Growing up in Crown Heights, a group of us, all Beis Yaakov girls, cared about things like Nancy Drew books, movies like Exodus, My Fair Lady, and West Side Story (the kinds of things people snigger at today–cool no more), and songs like “The Twist” and “Venus,” and a little later, “The Sounds of Silence”–hits no more. Some of us also liked ice skating.
I discovered ice skating when the Rosenbaums (the Rosenbaums from the R in RYNJ) took me ice skating one Motzoei Shabbos when I came back to Weehawken to visit, after my parents had moved us to Brooklyn. Brooklyn was culture shock.
My brothers went to Bobov across from the Children’s Museum in the park, and we girl cousins and friends, about six of us, went to Rabbi Levi’s Beis Yaakov on the other side of the park, on Kingston Ave. The school bus driver was an equal opportunity abuser. He hit boys and girls. Boom. But that’s another story.
We girls had dreams about “The City” that came from the books we were fed by the wonderful children’s librarian at the local branch of the Brooklyn Public Library. We dreamed of ice skating in Central Park, in scenes like those illustrations you occasionally find in the New Yorker. We dreamed of riding at dusk through the park in a horse-drawn carriage as lights twinkled on in the towers surrounding the park, and no one had as yet figured out how to change the lights on the Empire State building.
Sundays were for fun and a group of us decided we would go ice skating every Sunday and then go for pizza. We started close to home, in Prospect Park, where you skated on a packed rink that felt like concrete and there was no room to move.

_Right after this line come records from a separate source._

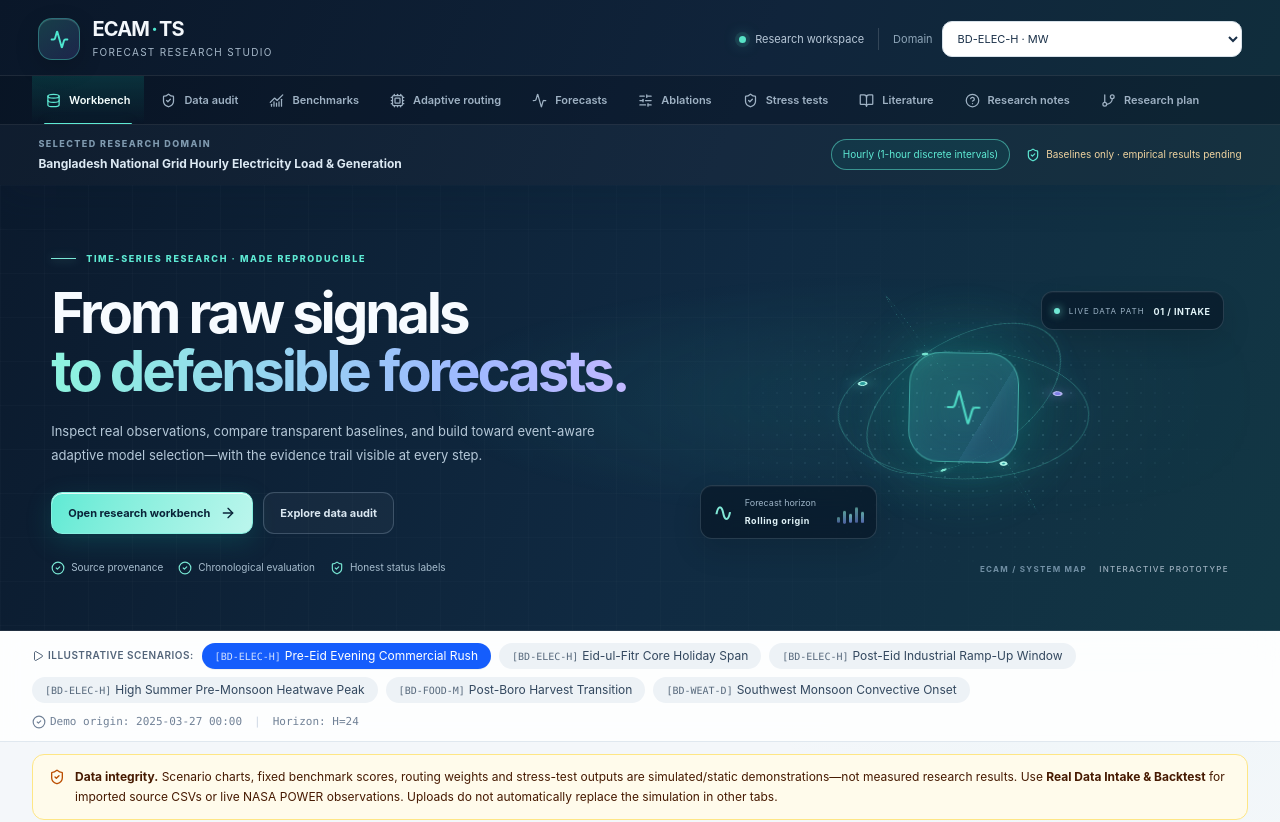
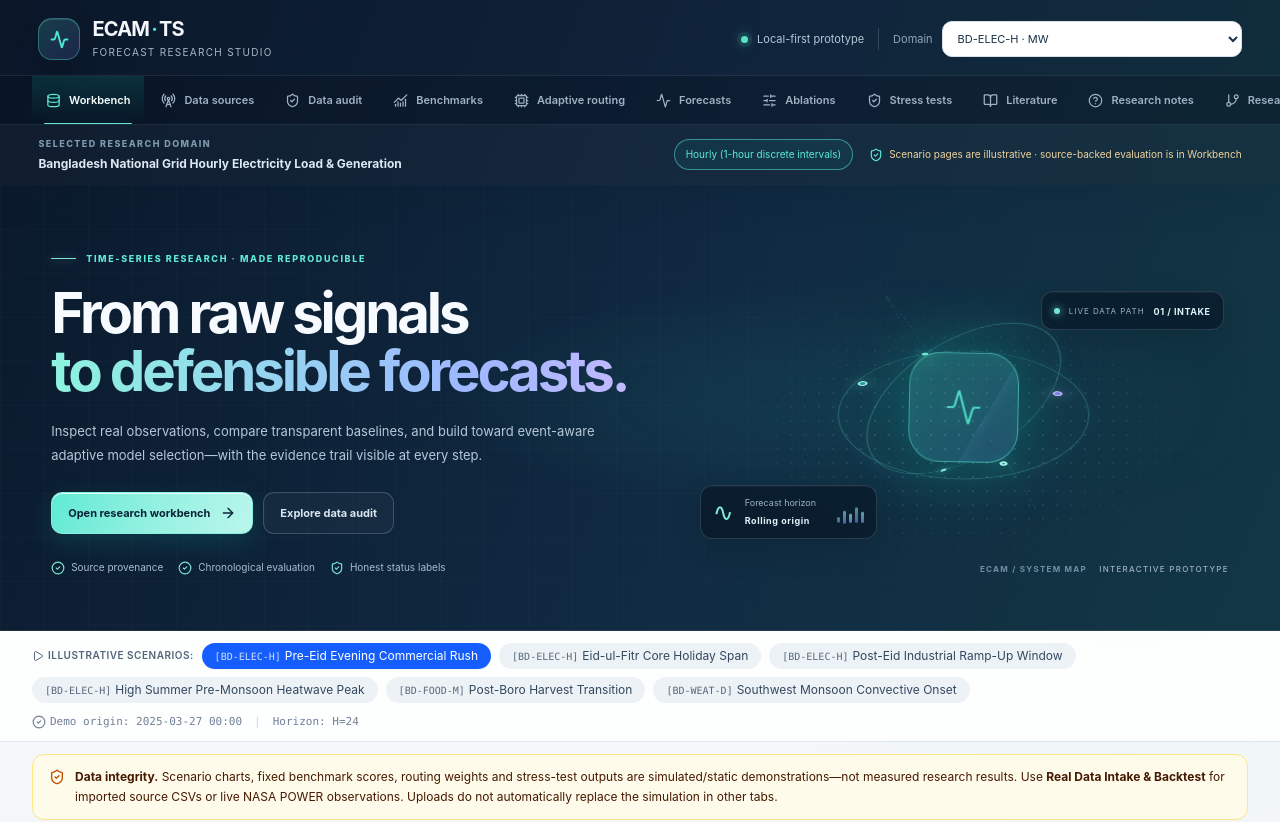
Before and after one commit to arafatalsaidrifat/ECAM-TS, a React (Vite) app: page / in a window 1280 px wide. Shown: the top 822 px of the page. Built offline with nearby package versions, Linux system fonts and the light colour scheme.

Commit message:
Add data-source navigation and clarify prototype status

```diff
--- a/src/components/Header.tsx
+++ b/src/components/Header.tsx
@@ -1,7 +1,7 @@
 import React from 'react';
 import { DomainCode } from '../types';
 import { DATASET_REGISTRY } from '../data/datasets';
-import { Activity, BookOpen, Cpu, Database, HelpCircle, ShieldCheck, SlidersHorizontal, ChartNoAxesCombined, GitBranch } from 'lucide-react';
+import { Activity, BookOpen, Cpu, Database, HelpCircle, ShieldCheck, SlidersHorizontal, ChartNoAxesCombined, GitBranch, RadioTower } from 'lucide-react';
 import { motion } from 'motion/react';
 
 interface HeaderProps {
@@ -12,6 +12,7 @@ interface HeaderProps {
 }
 const tabs = [
   { id: 'data-intake', label: 'Workbench', short: 'Workbench', icon: Database, group: 'Core' },
+  { id: 'source-registry', label: 'Data sources', short: 'Sources', icon: RadioTower, group: 'Core' },
   { id: 'cadence-audit', label: 'Data audit', short: 'Audit', icon: ShieldCheck, group: 'Core' },
   { id: 'leaderboard', label: 'Benchmarks', short: 'Benchmarks', icon: ChartNoAxesCombined, group: 'Models' },
   { id: 'routing-weights', label: 'Adaptive routing', short: 'Routing', icon: Cpu, group: 'Models' },
@@ -32,7 +33,7 @@ export const Header: React.FC<HeaderProps> = ({ currentTab, setCurrentTab, selec
           <span><strong>ECAM<span>·</span>TS</strong><small>Forecast research studio</small></span>
         </a>
         <div className="ecam-header-meta">
-          <span className="ecam-live-dot" /> <span>Research workspace</span>
+          <span className="ecam-live-dot ecam-status-dot-prototype" /> <span>Local-first prototype</span>
           <span className="ecam-meta-divider" />
           <label htmlFor="ecam-domain">Domain</label>
           <select id="ecam-domain" value={selectedDomain} onChange={event => setSelectedDomain(event.target.value as DomainCode)}>
@@ -54,7 +55,7 @@ export const Header: React.FC<HeaderProps> = ({ currentTab, setCurrentTab, selec
       <div className="ecam-domain-context">
         <div><span className="ecam-context-kicker">SELECTED RESEARCH DOMAIN</span><strong>{currentDataset.title}</strong></div>
         <span className="ecam-context-chip">{currentDataset.nativeCadence}</span>
-        <span className="ecam-context-status"><ShieldCheck size={14} /> Baselines only · empirical results pending</span>
+        <span className="ecam-context-status"><ShieldCheck size={14} /> Scenario pages are illustrative · source-backed evaluation is in Workbench</span>
       </div>
     </header>
   );
```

At first we rented our ice skates from the park, and they were horrible. We took our lives in our hands, wearing skirts ’cause pants were verboten. Double pairs of tights and an extra pair of bobby sox would have to do. No one ever heard of helmets, knee pads, elbow pads, wrist protectors… None of that. It was you and the ice.
Eventually we considered ourselves good enough to brave the crowds at Central Park, and bought our own skates and saved money to go to “The City” to skate once a month. Compared to today’s rates, we spent pennies.
As many as eight (or just two of us–my cousin and me) would hike ten blocks to the subway in front of 770, with our skates slung over our shoulders, and ride to Columbus Circle. Then we’d walk through the southwest entrance of Central Park to the Wollman Rink under a darkening sky and wonder if the carousel would be open and if we would have enough money left for hot cocoa at Rumplemeyer’s or tea at the Mayflower. No one ever spent more than $15 on a regular outing–and when we got home we had to account for every penny to our parents.
If we were feeling really flush, we would go to Rockefeller Center–where there were so few people, it was possible to embarrass yourself–and also watch and talk to inspirational skaters who would happily tell you how not to fall.
I don’t know how long it takes before we truly appreciate the beauty of such moments. We may even forget them. But as I read the Tablet article about Jews writing the ten top Xmas songs, and was humming along, I remembered those days, bundled up in Central Park, with the twinkling lights, the music we skated to, and the snowflakes that turned everything into a painting by Childe Hassam.
We lived that dream in the New Yorker illustration. We lived it as proper Beis Yaakov girls, floating on the ice, with our skirts flared out, our blue and white striped scarves wrapped around our necks, wearing rabbit fur ear muffs, and looking so chic, feeling so grown up and taking for granted things that are no more…like Beis Yaakov girls skating in Central Park.
As we headed back to the subway, we would stare with wonder at the giant star hanging over 57th and Fifth; the glittering, oh so elegant windows at Tiffany’s, Bonwit Teller, and Bendel’s, making our way to a subway station on the East Side. We would chatter and tell each other stories about things we noticed during our adventure. People don’t do that anymore. It’s all smartphones, iPods, or iPads–Facebook and some other app.
Next stop, Shabse and Naftali’s….the first kosher pizza shop in the world, always packed to the rafters on Sundays. The most delicious pizza in the history of the entire universe. Its luscious garlicky aroma has yet to be duplicated, especially when it came from steaming slices on a frozen winter day. It was a place boys and girls spoke to each other without fear, in a normal sort of soda-shop way–something taken for granted that is no more.
After chowing down on what has now become a permanent staple in every kosher home in the world; after smiling at the boys, we would go home and finish our homework–in notebooks made of paper. Soon to be no more.
By Jeanette Friedman